### DATA FOR ANALYSIS ###

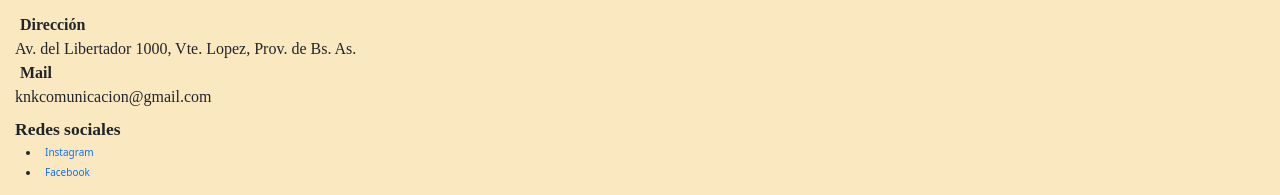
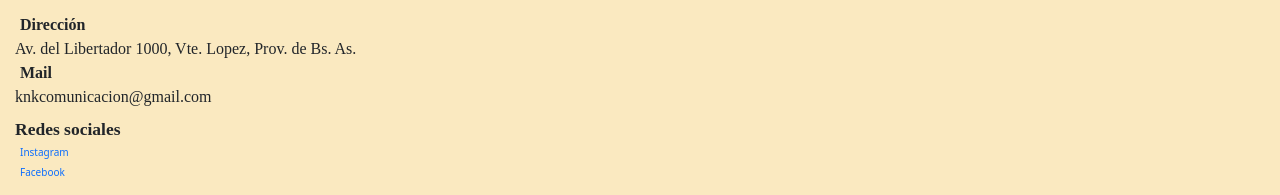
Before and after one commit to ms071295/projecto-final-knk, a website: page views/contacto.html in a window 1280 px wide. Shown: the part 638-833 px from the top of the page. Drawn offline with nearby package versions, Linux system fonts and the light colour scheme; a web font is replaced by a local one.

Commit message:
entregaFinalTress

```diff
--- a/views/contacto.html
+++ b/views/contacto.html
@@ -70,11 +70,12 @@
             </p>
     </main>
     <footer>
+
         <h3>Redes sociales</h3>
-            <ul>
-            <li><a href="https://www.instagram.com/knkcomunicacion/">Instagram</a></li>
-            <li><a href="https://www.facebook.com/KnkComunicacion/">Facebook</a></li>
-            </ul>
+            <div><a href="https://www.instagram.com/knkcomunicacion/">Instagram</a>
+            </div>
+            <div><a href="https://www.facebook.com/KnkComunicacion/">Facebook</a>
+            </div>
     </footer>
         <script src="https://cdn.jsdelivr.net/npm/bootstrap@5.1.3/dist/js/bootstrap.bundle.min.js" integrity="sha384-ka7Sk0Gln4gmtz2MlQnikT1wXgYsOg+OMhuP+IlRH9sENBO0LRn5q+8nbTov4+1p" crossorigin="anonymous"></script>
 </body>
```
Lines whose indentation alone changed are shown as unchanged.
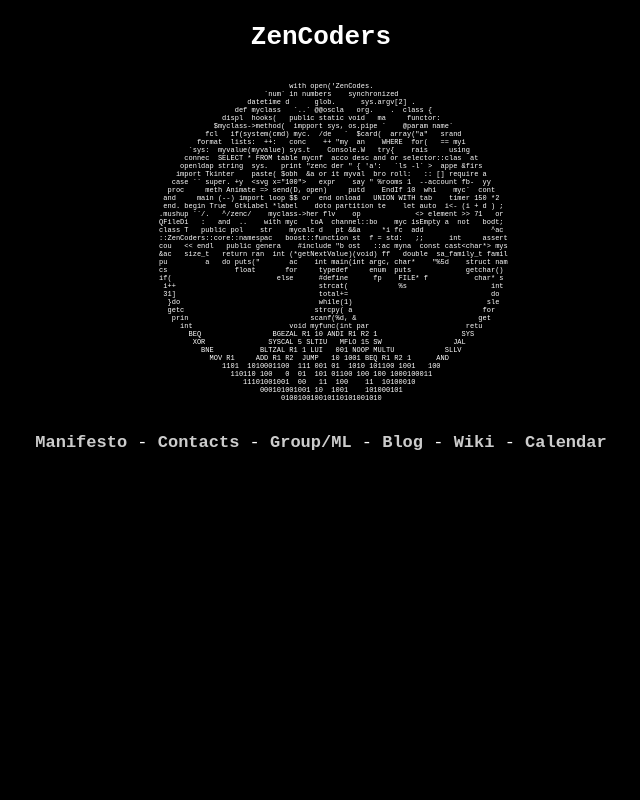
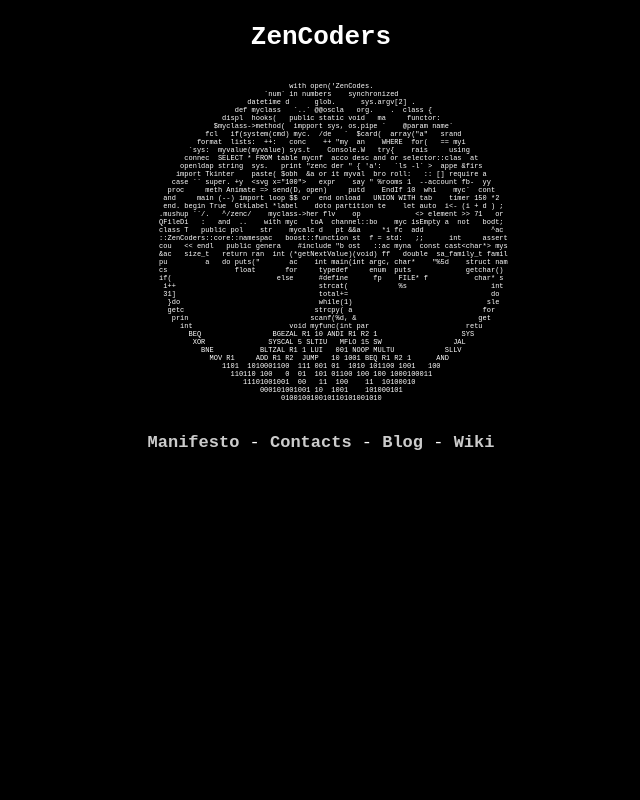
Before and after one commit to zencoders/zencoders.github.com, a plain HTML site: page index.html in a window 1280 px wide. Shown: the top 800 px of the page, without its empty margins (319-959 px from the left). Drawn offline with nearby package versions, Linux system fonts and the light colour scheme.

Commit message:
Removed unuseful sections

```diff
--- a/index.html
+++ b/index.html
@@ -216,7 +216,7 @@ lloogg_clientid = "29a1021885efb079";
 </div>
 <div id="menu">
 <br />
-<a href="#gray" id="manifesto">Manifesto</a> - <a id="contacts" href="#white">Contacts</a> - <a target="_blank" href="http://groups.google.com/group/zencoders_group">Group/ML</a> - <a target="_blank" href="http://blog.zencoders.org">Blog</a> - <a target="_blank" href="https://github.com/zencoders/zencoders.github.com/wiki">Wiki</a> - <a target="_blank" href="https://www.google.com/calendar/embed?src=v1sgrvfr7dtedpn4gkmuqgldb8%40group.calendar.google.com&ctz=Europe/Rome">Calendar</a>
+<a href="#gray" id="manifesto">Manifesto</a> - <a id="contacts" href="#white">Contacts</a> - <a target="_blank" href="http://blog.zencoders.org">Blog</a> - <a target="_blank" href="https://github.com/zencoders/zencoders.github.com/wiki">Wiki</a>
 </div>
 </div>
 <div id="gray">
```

###

WORK TO BE COMPLETED —
Except for the pictures, print the data above exactly.

REPLY TO THE TASK —
Before and after one commit to ms071295/projecto-final-knk, a website: page views/contacto.html in a window 1280 px wide. Shown: the part 638-833 px from the top of the page. Drawn offline with nearby package versions, Linux system fonts and the light colour scheme; a web font is replaced by a local one.

Commit message:
entregaFinalTress

```diff
--- a/views/contacto.html
+++ b/views/contacto.html
@@ -70,11 +70,12 @@
             </p>
     </main>
     <footer>
+
         <h3>Redes sociales</h3>
-            <ul>
-            <li><a href="https://www.instagram.com/knkcomunicacion/">Instagram</a></li>
-            <li><a href="https://www.facebook.com/KnkComunicacion/">Facebook</a></li>
-            </ul>
+            <div><a href="https://www.instagram.com/knkcomunicacion/">Instagram</a>
+            </div>
+            <div><a href="https://www.facebook.com/KnkComunicacion/">Facebook</a>
+            </div>
     </footer>
         <script src="https://cdn.jsdelivr.net/npm/bootstrap@5.1.3/dist/js/bootstrap.bundle.min.js" integrity="sha384-ka7Sk0Gln4gmtz2MlQnikT1wXgYsOg+OMhuP+IlRH9sENBO0LRn5q+8nbTov4+1p" crossorigin="anonymous"></script>
 </body>
```
Lines whose indentation alone changed are shown as unchanged.
Before and after one commit to zencoders/zencoders.github.com, a plain HTML site: page index.html in a window 1280 px wide. Shown: the top 800 px of the page, without its empty margins (319-959 px from the left). Drawn offline with nearby package versions, Linux system fonts and the light colour scheme.

Commit message:
Removed unuseful sections

```diff
--- a/index.html
+++ b/index.html
@@ -216,7 +216,7 @@ lloogg_clientid = "29a1021885efb079";
 </div>
 <div id="menu">
 <br />
-<a href="#gray" id="manifesto">Manifesto</a> - <a id="contacts" href="#white">Contacts</a> - <a target="_blank" href="http://groups.google.com/group/zencoders_group">Group/ML</a> - <a target="_blank" href="http://blog.zencoders.org">Blog</a> - <a target="_blank" href="https://github.com/zencoders/zencoders.github.com/wiki">Wiki</a> - <a target="_blank" href="https://www.google.com/calendar/embed?src=v1sgrvfr7dtedpn4gkmuqgldb8%40group.calendar.google.com&ctz=Europe/Rome">Calendar</a>
+<a href="#gray" id="manifesto">Manifesto</a> - <a id="contacts" href="#white">Contacts</a> - <a target="_blank" href="http://blog.zencoders.org">Blog</a> - <a target="_blank" href="https://github.com/zencoders/zencoders.github.com/wiki">Wiki</a>
 </div>
 </div>
 <div id="gray">
```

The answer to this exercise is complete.